Jiuta were first heard in the early 17th century at private households and the entertainment districts around Kyoto and Osaka. Handed down by blind male musicians, this music rapidly flourished among the rising urban and literate classes during the Edo period. The fine timbre and subtle lyricism of Jiuta have been cultivated since then, creating an intimate relationship between the performers and the audience. The Jiuta concert is the 100th. For this commemorative performance, a total of 18 pieces will be performed with 20 supporting performers ranging from living national treasures who have appeared in previous concerts in the series to performers from the younger generation.

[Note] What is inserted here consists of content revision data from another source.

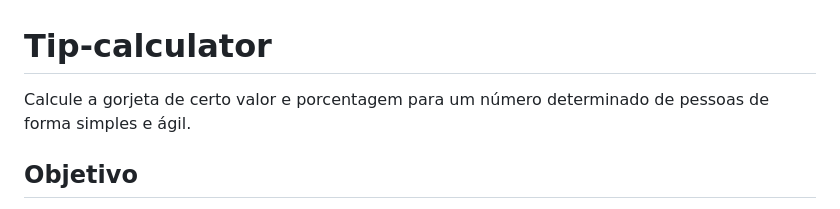
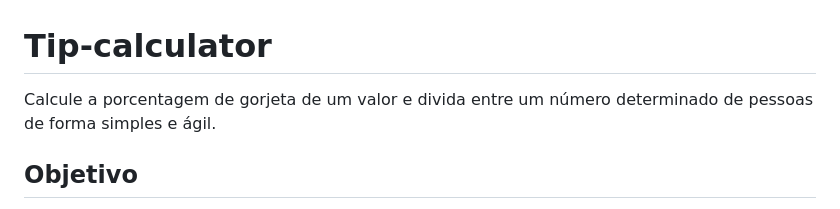
Before and after one commit to pedroaaugusto/tip-calculator, a Markdown page: README.md, the part around the change. Drawn GitHub-style.

```diff
--- a/README.md
+++ b/README.md
@@ -1,6 +1,6 @@
 # Tip-calculator
 
-Calcule a gorjeta de certo valor e porcentagem para um número determinado de pessoas de forma simples e ágil.
+Calcule a porcentagem de gorjeta de um valor e divida entre um número determinado de pessoas de forma simples e ágil.
 
 ## Objetivo
 
```
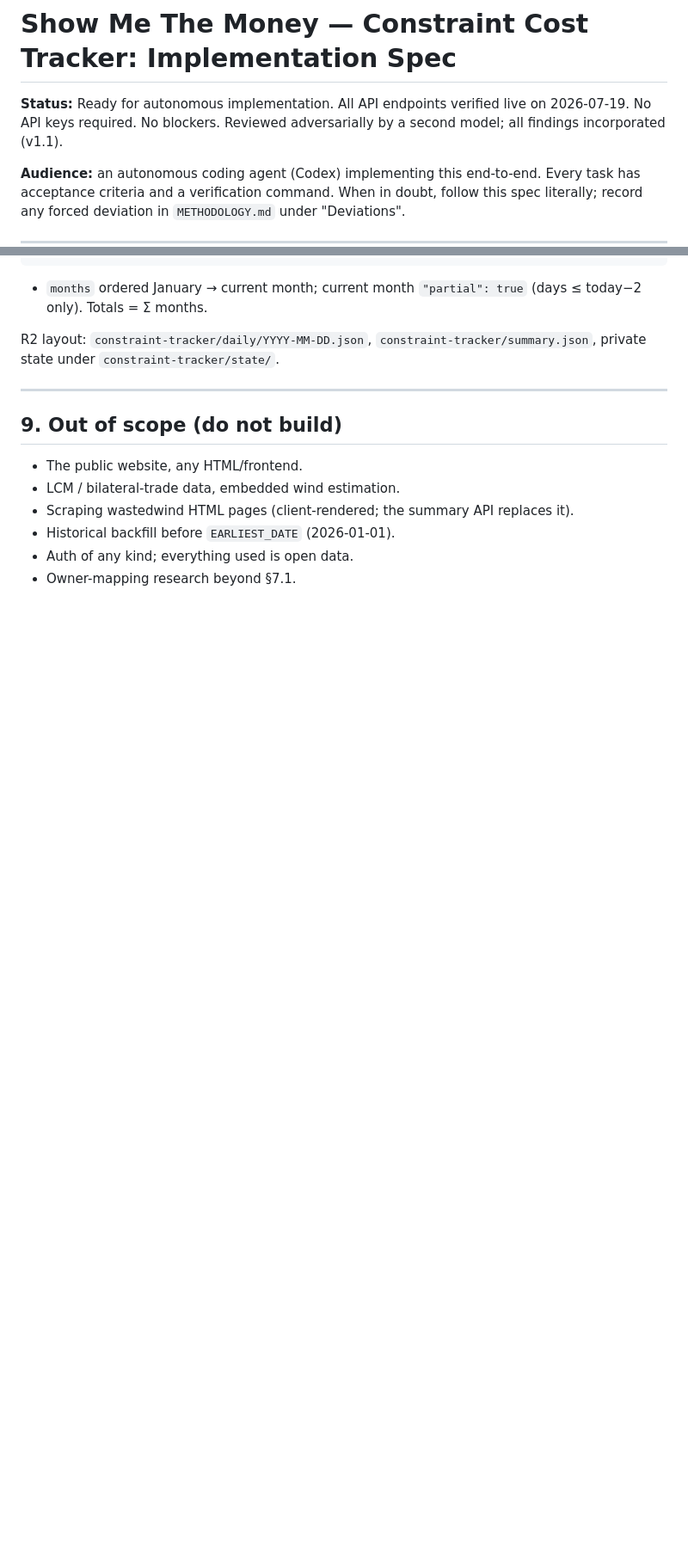
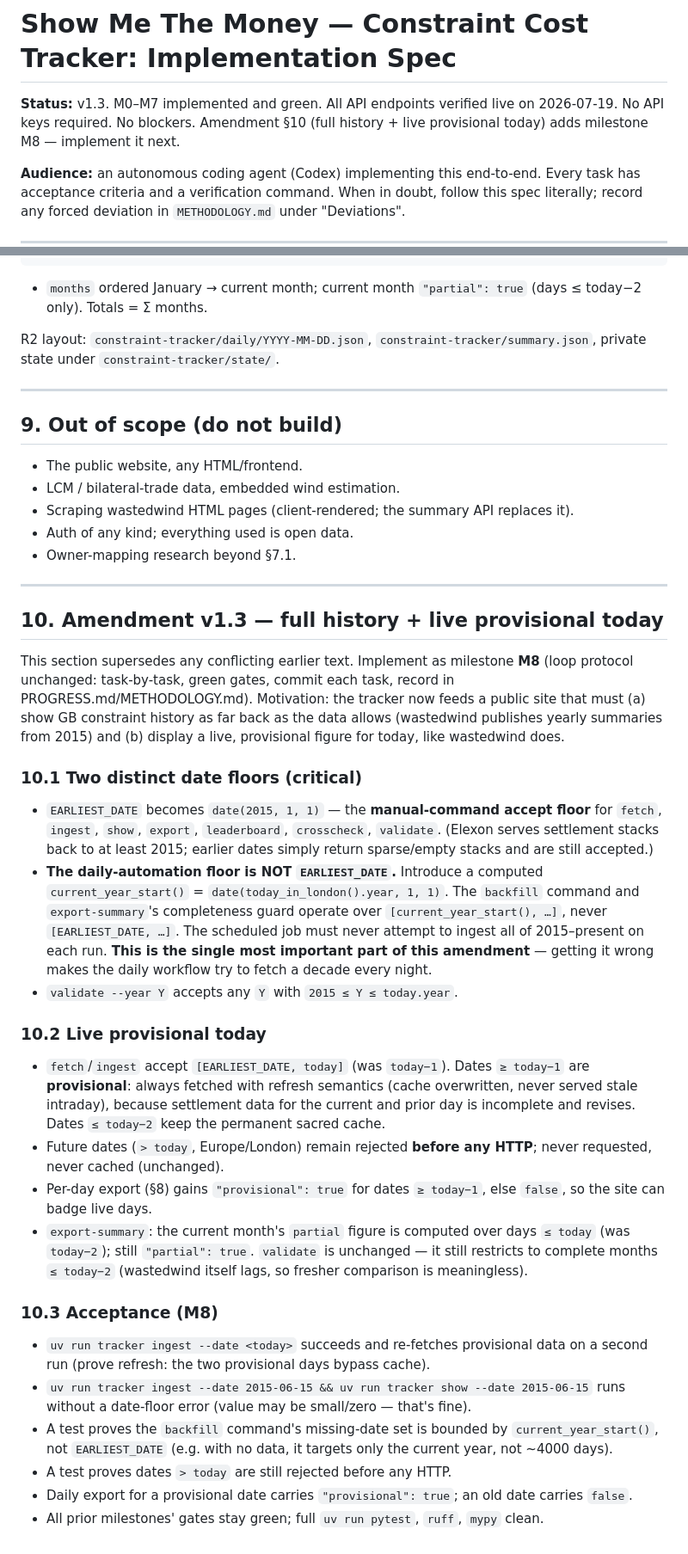
Before and after one commit to coldfrey/show-me-the-money, a Markdown page: SPEC.md, 2 parts joined by grey strips. Shown at 86% size. GitHub-like rendering; blank space fills up the shorter version.

Commit message:
Spec v1.3: amendment M8 — full history to 2015 + live provisional today
Co-Authored-By: Claude Fable 5 <noreply@anthropic.com>

```diff
--- a/SPEC.md
+++ b/SPEC.md
@@ -1,6 +1,6 @@
 # Show Me The Money — Constraint Cost Tracker: Implementation Spec
 
-**Status:** Ready for autonomous implementation. All API endpoints verified live on 2026-07-19. No API keys required. No blockers. Reviewed adversarially by a second model; all findings incorporated (v1.1).
+**Status:** v1.3. M0–M7 implemented and green. All API endpoints verified live on 2026-07-19. No API keys required. No blockers. Amendment §10 (full history + live provisional today) adds milestone M8 — implement it next.
 
 **Audience:** an autonomous coding agent (Codex) implementing this end-to-end. Every task has acceptance criteria and a verification command. When in doubt, follow this spec literally; record any forced deviation in `METHODOLOGY.md` under "Deviations".
 
@@ -397,6 +397,62 @@ R2 layout: `constraint-tracker/daily/YYYY-MM-DD.json`, `constraint-tracker/summa
 - The public website, any HTML/frontend.
 - LCM / bilateral-trade data, embedded wind estimation.
 - Scraping wastedwind HTML pages (client-rendered; the summary API replaces it).
-- Historical backfill before `EARLIEST_DATE` (2026-01-01).
 - Auth of any kind; everything used is open data.
 - Owner-mapping research beyond §7.1.
+
+---
+
+## 10. Amendment v1.3 — full history + live provisional today
+
+This section supersedes any conflicting earlier text. Implement as milestone
+**M8** (loop protocol unchanged: task-by-task, green gates, commit each task,
+record in PROGRESS.md/METHODOLOGY.md). Motivation: the tracker now feeds a
+public site that must (a) show GB constraint history as far back as the data
+allows (wastedwind publishes yearly summaries from 2015) and (b) display a
+live, provisional figure for today, like wastedwind does.
+
+### 10.1 Two distinct date floors (critical)
+
+- `EARLIEST_DATE` becomes `date(2015, 1, 1)` — the **manual-command accept
+  floor** for `fetch`, `ingest`, `show`, `export`, `leaderboard`, `crosscheck`,
+  `validate`. (Elexon serves settlement stacks back to at least 2015; earlier
+  dates simply return sparse/empty stacks and are still accepted.)
+- **The daily-automation floor is NOT `EARLIEST_DATE`.** Introduce a computed
+  `current_year_start()` = `date(today_in_london().year, 1, 1)`. The `backfill`
+  command and `export-summary`'s completeness guard operate over
+  `[current_year_start(), …]`, never `[EARLIEST_DATE, …]`. The scheduled job
+  must never attempt to ingest all of 2015–present on each run. **This is the
+  single most important part of this amendment** — getting it wrong makes the
+  daily workflow try to fetch a decade every night.
+- `validate --year Y` accepts any `Y` with `2015 ≤ Y ≤ today.year`.
+
+### 10.2 Live provisional today
+
+- `fetch`/`ingest` accept `[EARLIEST_DATE, today]` (was `today−1`). Dates
+  `≥ today−1` are **provisional**: always fetched with refresh semantics (cache
+  overwritten, never served stale intraday), because settlement data for the
+  current and prior day is incomplete and revises. Dates `≤ today−2` keep the
+  permanent sacred cache.
+- Future dates (`> today`, Europe/London) remain rejected **before any HTTP**;
+  never requested, never cached (unchanged).
+- Per-day export (§8) gains `"provisional": true` for dates `≥ today−1`, else
+  `false`, so the site can badge live days.
+- `export-summary`: the current month's `partial` figure is computed over days
+  `≤ today` (was `today−2`); still `"partial": true`. `validate` is unchanged —
+  it still restricts to complete months `≤ today−2` (wastedwind itself lags, so
+  fresher comparison is meaningless).
+
+### 10.3 Acceptance (M8)
+
+- `uv run tracker ingest --date <today>` succeeds and re-fetches provisional
+  data on a second run (prove refresh: the two provisional days bypass cache).
+- `uv run tracker ingest --date 2015-06-15 && uv run tracker show --date 2015-06-15`
+  runs without a date-floor error (value may be small/zero — that's fine).
+- A test proves the `backfill` command's missing-date set is bounded by
+  `current_year_start()`, not `EARLIEST_DATE` (e.g. with no data, it targets
+  only the current year, not ~4000 days).
+- A test proves dates `> today` are still rejected before any HTTP.
+- Daily export for a provisional date carries `"provisional": true`; an old
+  date carries `false`.
+- All prior milestones' gates stay green; full `uv run pytest`, `ruff`, `mypy`
+  clean.
```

Akiko Fujimoto, the foremost performer of jiuta and sōkyoku, is daughter of the renowned Ningen Kokuhō (Living National Treasure) Kunie Fujii. Her family has passed on this historically influential and artistic music which has survived over 300 years, and her highly artistic style of singing embodies the world of jiuta. Her haunting voice has achieved acclaim both in Japan and abroad. She had performed in many countries, including the USA, Canada, Germany, France, the UK, Italy, Austria, Hungary, Switzerland and Australia. She has received a number of awards, including “Musician of a new generation” from the Agency of Cultural Affairs, special recognition from the Japan Traditional Cultures Foundation and Pola Traditional Cultures Foundation.Shizukikai.
Jiuta Sokyoku Performer
3-10-13, Himonya, Meguro-ku, Tokyo, Japan
YOMIURI Otemachi Hall, Chiyoda City, Tokyo